When I got on, Murray’s back was so tense and up that I felt like I was right about to slide off his withers. We were certainly in for a little rodeo, but we’ve done such a good job of working through things lately that I was sure we could sort ourselves out in a few minutes. Murray power walked around the arena, and chose to pick up the trot for no reason in several places, and then canter because why not. The only thing that put the kibosh on his plans to just runrunrunfastfastfast and get through the ride as quickly as possible were the dreaded sounds. Every time a piece of sand hit the wall, someone spoke outside of the arena, a tree branch moved, or I coughed, Murray spooked.
Some of his spooks were mighty spooks — scooting, running, head in the air spooks. Some of them were bucky spooks. All of them were flaily spooks.
In the past when Murray has been super spooky and scooty and cold backed, trying to get him to work into contact is not terribly productive. He feels “trapped” easily and then starts to bend in the middle to make space for his body — and that bend usually comes in the form of his withers rising up towards my face. But I wasn’t planning to let him get away with wasting the ride with bad behavior either. So I just focused on bringing him towards a more balanced, proper dressage trot or canter from wherever he was “stuck”. When he wanted to get too forward and rushy, I rebalanced and slowed down and thought about suspension. When he wanted to go to slowly and get sticky and inverted, I focused on keeping his hind end active.
I didn’t totally abandon the connection, but I didn’t try to force the issue either. I just tried to keep my hands steady and a little wide (helps me keep them steady at a longer rein length), and let Murray fuss and flip his way to accepting work again.
And it worked! After about thirty minutes and only nearly-falling-off twice, Murray settled into a rhythm and loosened his back. Sure, he was too tired to be terribly naughty at that point anyway (yay unfit horse), but that is not the important part. The important part is that we got there and he actually listened to me! This is the part that’s really awesome, because pretty much every other winter (or spring/summer/fall) when I’ve had rides like this I’ve basically had to write them off as “just get through it” rides. I didn’t have enough tools in the kit to get myself and Murray sorted and put together, and he didn’t have enough brain cells to listen even if I had.

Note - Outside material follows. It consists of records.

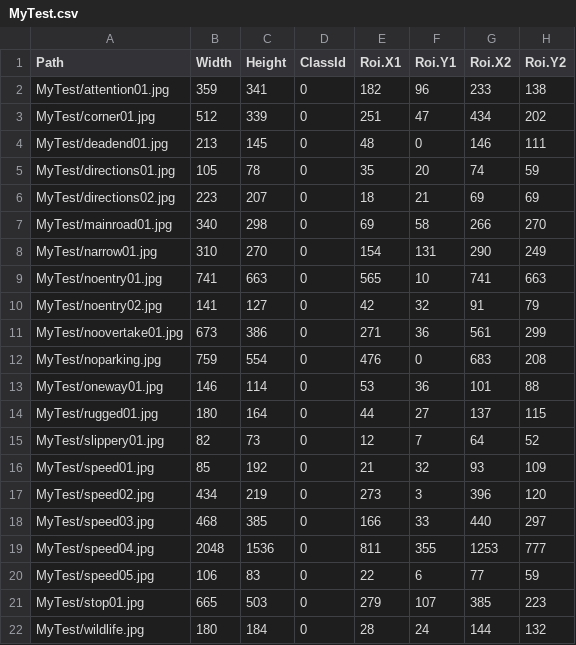
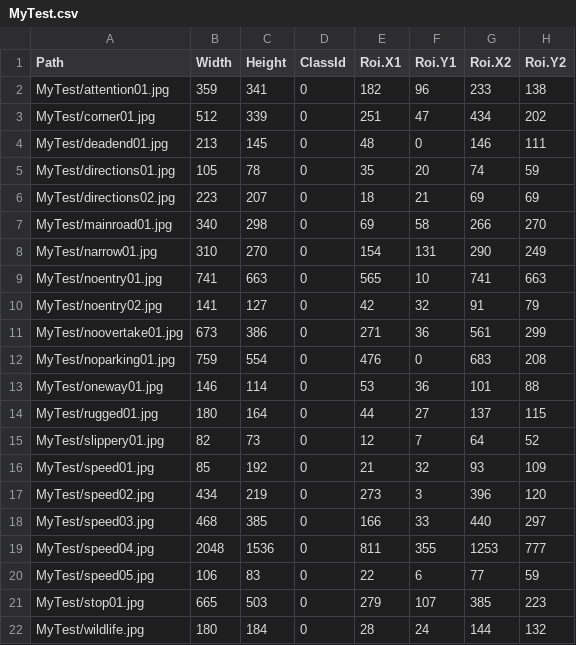
Before and after one commit to El-Torro/vitma10_HF2, a CSV file: MyTest.csv, drawn as a sheet.

Commit message:
Edited Test.csv for missing 01 in filename

```diff
--- a/MyTest.csv
+++ b/MyTest.csv
@@ -11,3 +11,3 @@ MyTest/noentry02.jpg,141,127,0,42,32,91,79
 MyTest/noovertake01.jpg,673,386,0,271,36,561,299
-MyTest/noparking.jpg,759,554,0,476,0,683,208
+MyTest/noparking01.jpg,759,554,0,476,0,683,208
 MyTest/oneway01.jpg,146,114,0,53,36,101,88
```
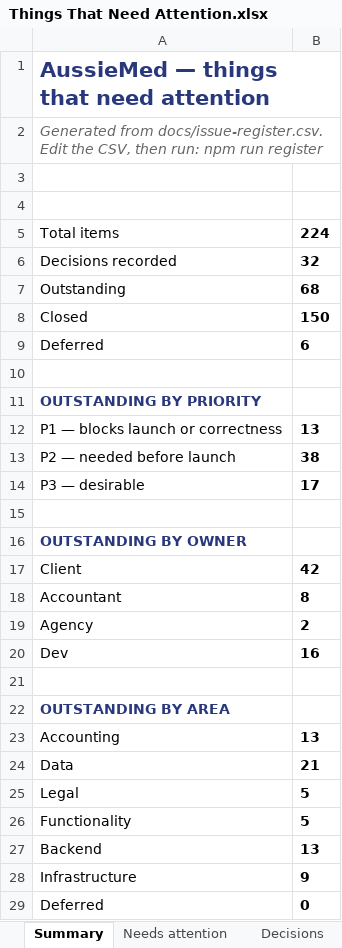
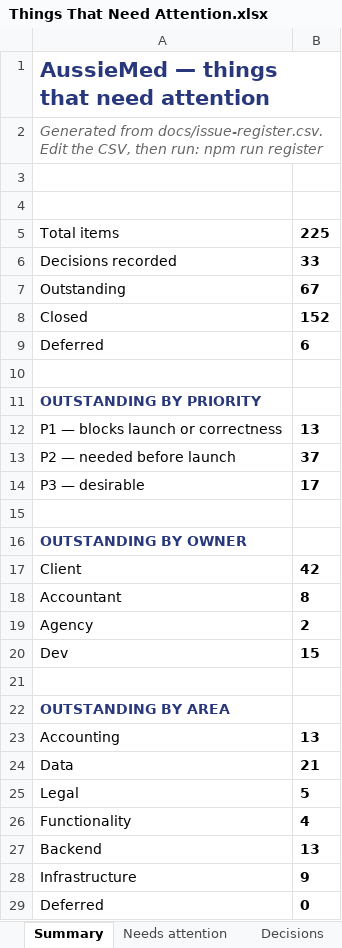
Before and after one commit to musawi1989/aussiemed, an Excel workbook: docs/Things That Need Attention.xlsx, sheet Summary, drawn as a sheet; only a part is shown; values as stored, in another font and other column widths than the file's, no borders; the diff names each change by its address in the sheet, - before the commit and + after, or states it on an @@ line.

```diff
--- a/docs/Things That Need Attention.xlsx (sheet Summary)
+++ b/docs/Things That Need Attention.xlsx (sheet Summary)
-B5: 224
+B5: 225
-B6: 32
+B6: 33
-B7: 68
+B7: 67
-B8: 150
+B8: 152
-B13: 38
+B13: 37
-B20: 16
+B20: 15
-B26: 5
+B26: 4
```
Also changed, not shown: sheet Decisions, sheet Needs attention, sheet Done, 2 other files.
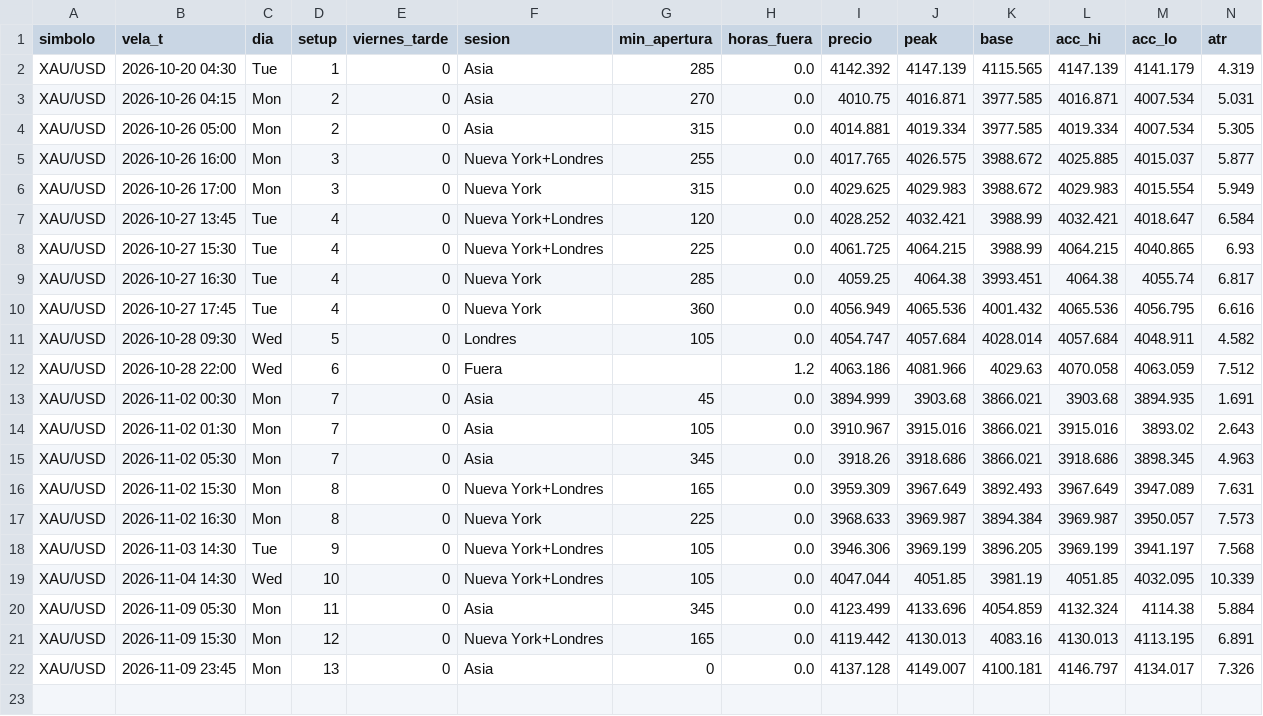
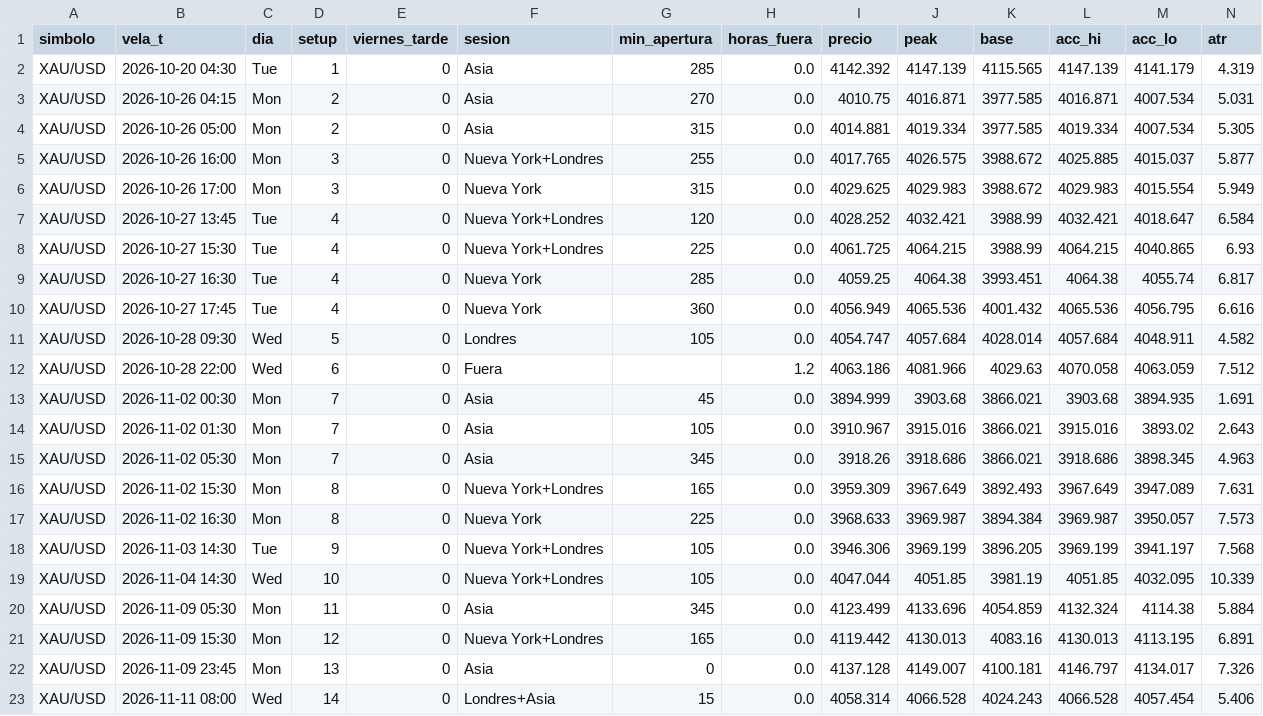
Before and after one commit to fullcostosos/paraelbot-graficos, a CSV file: datos/alertas_vivo.csv, drawn as a sheet; only a part is shown; rows hold the shown columns only; the diff names each change by its address in the sheet, - before the commit and + after, or states it on an @@ line.

Commit message:
datos

```diff
--- a/datos/alertas_vivo.csv
+++ b/datos/alertas_vivo.csv
+row 23: XAU/USD | 2026-11-11 08:00 | Wed | 14 | 0 | Londres+Asia | 15 | 0.0 | 4058.314 | 4066.528 | 4024.243 | 4066.528 | 4057.454 | 5.406
```
Also changed, not shown: 1 other file.
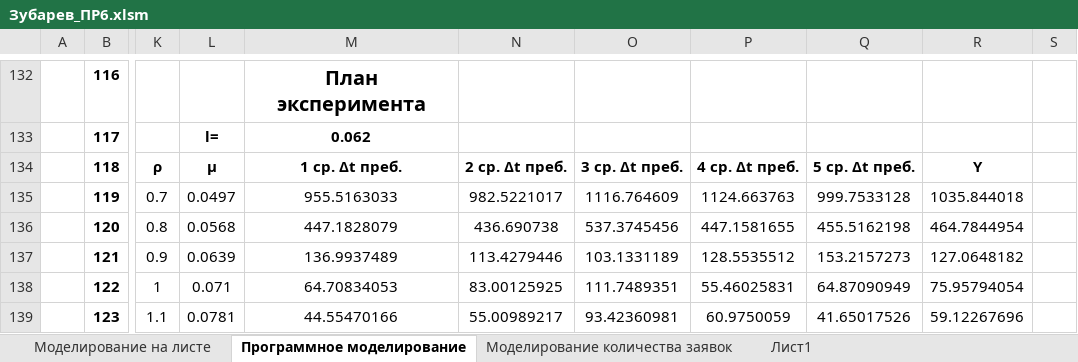
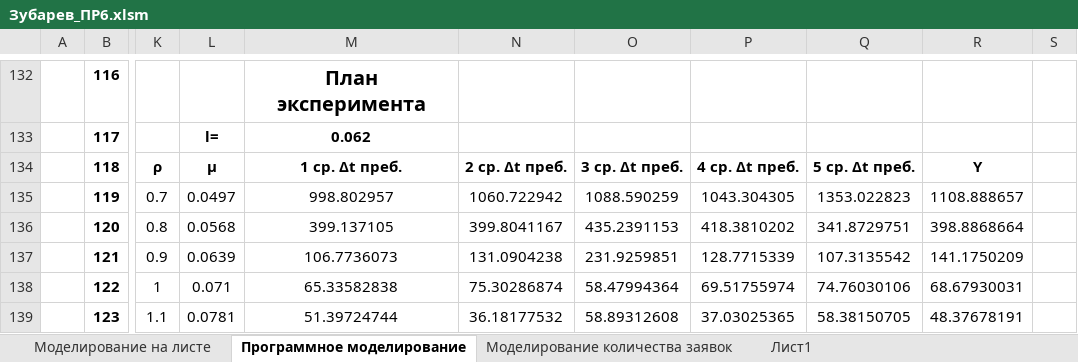
Before and after one commit to 2-H4RD/University, an Excel workbook: Моделирование ИАС/Практки/Практика 6/Зубарев_ПР6.xlsm, sheet Программное моделирование, drawn as a sheet; only a part is shown, gaps mark what is left out; values as stored, in another font and other column widths than the file's, no borders; charts and pictures not drawn; the diff covers the shown part only; the diff names each change by its address in the sheet, - before the commit and + after, or states it on an @@ line.

```diff
--- a/Моделирование ИАС/Практки/Практика 6/Зубарев_ПР6.xlsm (sheet Программное моделирование)
+++ b/Моделирование ИАС/Практки/Практика 6/Зубарев_ПР6.xlsm (sheet Программное моделирование)
-M135: 955.5163033
+M135: 998.802957
-N135: 982.5221017
+N135: 1060.722942
-O135: 1116.764609
+O135: 1088.590259
-P135: 1124.663763
+P135: 1043.304305
-Q135: 999.7533128
+Q135: 1353.022823
-R135: 1035.844018
+R135: 1108.888657
-M136: 447.1828079
+M136: 399.137105
-N136: 436.690738
+N136: 399.8041167
-O136: 537.3745456
+O136: 435.2391153
-P136: 447.1581655
+P136: 418.3810202
-Q136: 455.5162198
+Q136: 341.8729751
-R136: 464.7844954
+R136: 398.8868664
-M137: 136.9937489
+M137: 106.7736073
-N137: 113.4279446
+N137: 131.0904238
-O137: 103.1331189
+O137: 231.9259851
-P137: 128.5535512
+P137: 128.7715339
-Q137: 153.2157273
+Q137: 107.3135542
-R137: 127.0648182
+R137: 141.1750209
-M138: 64.70834053
+M138: 65.33582838
-N138: 83.00125925
+N138: 75.30286874
-O138: 111.7489351
+O138: 58.47994364
-P138: 55.46025831
+P138: 69.51755974
-Q138: 64.87090949
+Q138: 74.76030106
-R138: 75.95794054
+R138: 68.67930031
-M139: 44.55470166
+M139: 51.39724744
-N139: 55.00989217
+N139: 36.18177532
-O139: 93.42360981
+O139: 58.89312608
-P139: 60.9750059
+P139: 37.03025365
-Q139: 41.65017526
+Q139: 58.38150705
-R139: 59.12267696
+R139: 48.37678191
```
Also changed, not shown: 55 edited cells elsewhere in this sheet, sheet Моделирование на листе, charts or pictures, 2 other files.
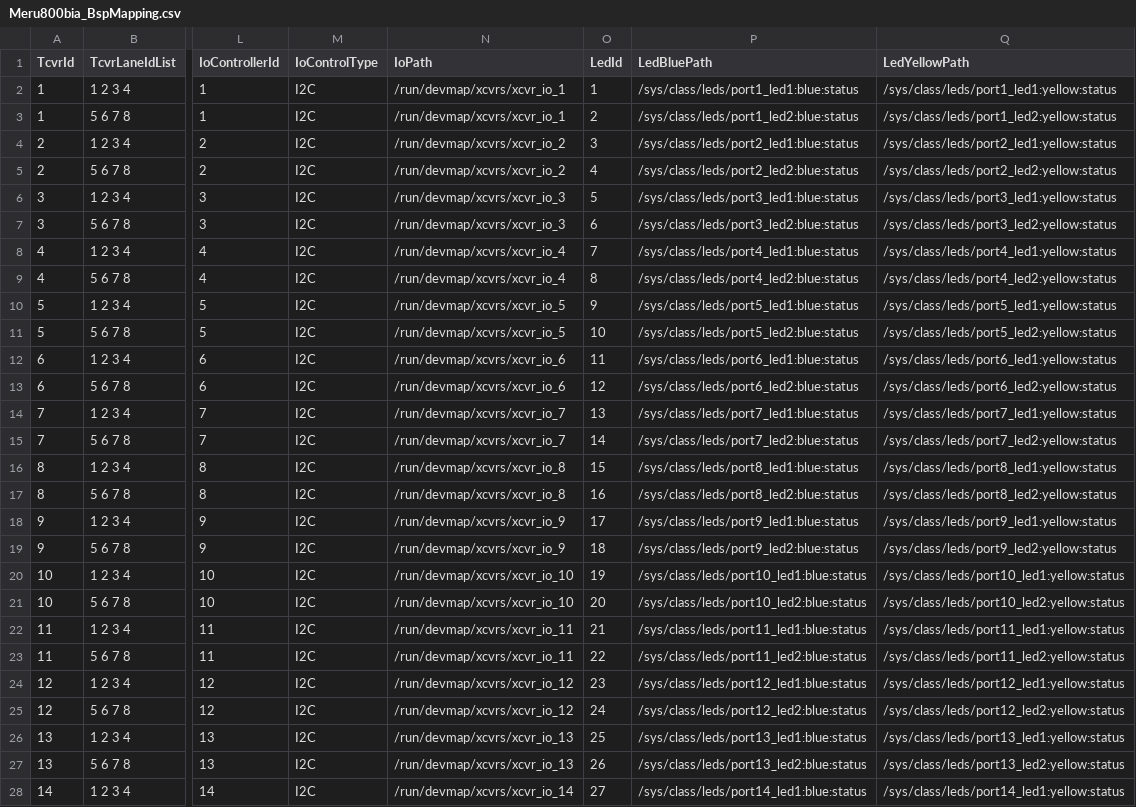
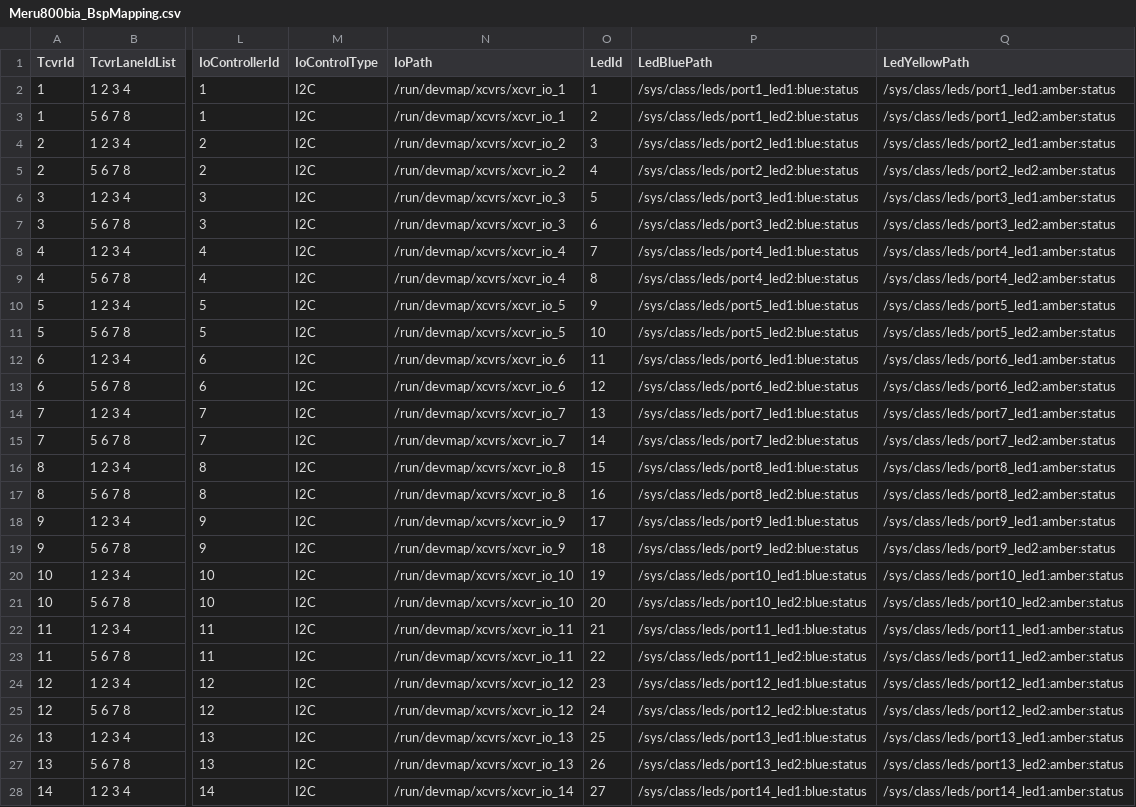
Before and after one commit to dzarista/fboss, a CSV file: fboss/lib/bsp/bspmapping/input/Meru800bia_BspMapping.csv, drawn as a sheet; only a part is shown, gaps mark what is left out; the diff covers the shown part only; the diff names each change by its address in the sheet, - before the commit and + after, or states it on an @@ line.

```diff
--- a/fboss/lib/bsp/bspmapping/input/Meru800bia_BspMapping.csv
+++ b/fboss/lib/bsp/bspmapping/input/Meru800bia_BspMapping.csv
-Q2 (LedYellowPath): /sys/class/leds/port1_led1:yellow:status
+Q2 (LedYellowPath): /sys/class/leds/port1_led1:amber:status
-Q3 (LedYellowPath): /sys/class/leds/port1_led2:yellow:status
+Q3 (LedYellowPath): /sys/class/leds/port1_led2:amber:status
-Q4 (LedYellowPath): /sys/class/leds/port2_led1:yellow:status
+Q4 (LedYellowPath): /sys/class/leds/port2_led1:amber:status
-Q5 (LedYellowPath): /sys/class/leds/port2_led2:yellow:status
+Q5 (LedYellowPath): /sys/class/leds/port2_led2:amber:status
-Q6 (LedYellowPath): /sys/class/leds/port3_led1:yellow:status
+Q6 (LedYellowPath): /sys/class/leds/port3_led1:amber:status
-Q7 (LedYellowPath): /sys/class/leds/port3_led2:yellow:status
+Q7 (LedYellowPath): /sys/class/leds/port3_led2:amber:status
-Q8 (LedYellowPath): /sys/class/leds/port4_led1:yellow:status
+Q8 (LedYellowPath): /sys/class/leds/port4_led1:amber:status
-Q9 (LedYellowPath): /sys/class/leds/port4_led2:yellow:status
+Q9 (LedYellowPath): /sys/class/leds/port4_led2:amber:status
-Q10 (LedYellowPath): /sys/class/leds/port5_led1:yellow:status
+Q10 (LedYellowPath): /sys/class/leds/port5_led1:amber:status
-Q11 (LedYellowPath): /sys/class/leds/port5_led2:yellow:status
+Q11 (LedYellowPath): /sys/class/leds/port5_led2:amber:status
-Q12 (LedYellowPath): /sys/class/leds/port6_led1:yellow:status
+Q12 (LedYellowPath): /sys/class/leds/port6_led1:amber:status
-Q13 (LedYellowPath): /sys/class/leds/port6_led2:yellow:status
+Q13 (LedYellowPath): /sys/class/leds/port6_led2:amber:status
-Q14 (LedYellowPath): /sys/class/leds/port7_led1:yellow:status
+Q14 (LedYellowPath): /sys/class/leds/port7_led1:amber:status
-Q15 (LedYellowPath): /sys/class/leds/port7_led2:yellow:status
+Q15 (LedYellowPath): /sys/class/leds/port7_led2:amber:status
-Q16 (LedYellowPath): /sys/class/leds/port8_led1:yellow:status
+Q16 (LedYellowPath): /sys/class/leds/port8_led1:amber:status
-Q17 (LedYellowPath): /sys/class/leds/port8_led2:yellow:status
+Q17 (LedYellowPath): /sys/class/leds/port8_led2:amber:status
-Q18 (LedYellowPath): /sys/class/leds/port9_led1:yellow:status
+Q18 (LedYellowPath): /sys/class/leds/port9_led1:amber:status
-Q19 (LedYellowPath): /sys/class/leds/port9_led2:yellow:status
+Q19 (LedYellowPath): /sys/class/leds/port9_led2:amber:status
-Q20 (LedYellowPath): /sys/class/leds/port10_led1:yellow:status
+Q20 (LedYellowPath): /sys/class/leds/port10_led1:amber:status
-Q21 (LedYellowPath): /sys/class/leds/port10_led2:yellow:status
+Q21 (LedYellowPath): /sys/class/leds/port10_led2:amber:status
-Q22 (LedYellowPath): /sys/class/leds/port11_led1:yellow:status
+Q22 (LedYellowPath): /sys/class/leds/port11_led1:amber:status
-Q23 (LedYellowPath): /sys/class/leds/port11_led2:yellow:status
+Q23 (LedYellowPath): /sys/class/leds/port11_led2:amber:status
-Q24 (LedYellowPath): /sys/class/leds/port12_led1:yellow:status
+Q24 (LedYellowPath): /sys/class/leds/port12_led1:amber:status
-Q25 (LedYellowPath): /sys/class/leds/port12_led2:yellow:status
+Q25 (LedYellowPath): /sys/class/leds/port12_led2:amber:status
-Q26 (LedYellowPath): /sys/class/leds/port13_led1:yellow:status
+Q26 (LedYellowPath): /sys/class/leds/port13_led1:amber:status
-Q27 (LedYellowPath): /sys/class/leds/port13_led2:yellow:status
+Q27 (LedYellowPath): /sys/class/leds/port13_led2:amber:status
-Q28 (LedYellowPath): /sys/class/leds/port14_led1:yellow:status
+Q28 (LedYellowPath): /sys/class/leds/port14_led1:amber:status
```
Also changed, not shown: 53 edited cells elsewhere in this file, fboss/lib/bsp/bspmapping/input/Glath05a-64o_BspMapping.csv, fboss/lib/bsp/bspmapping/input/Meru800bfa_BspMapping.csv, 16 other files.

But now we can have ridiculous spooking and a conversation about actually moving into the contact in the same ride! This is huge for us!
This winter is going to be awesome.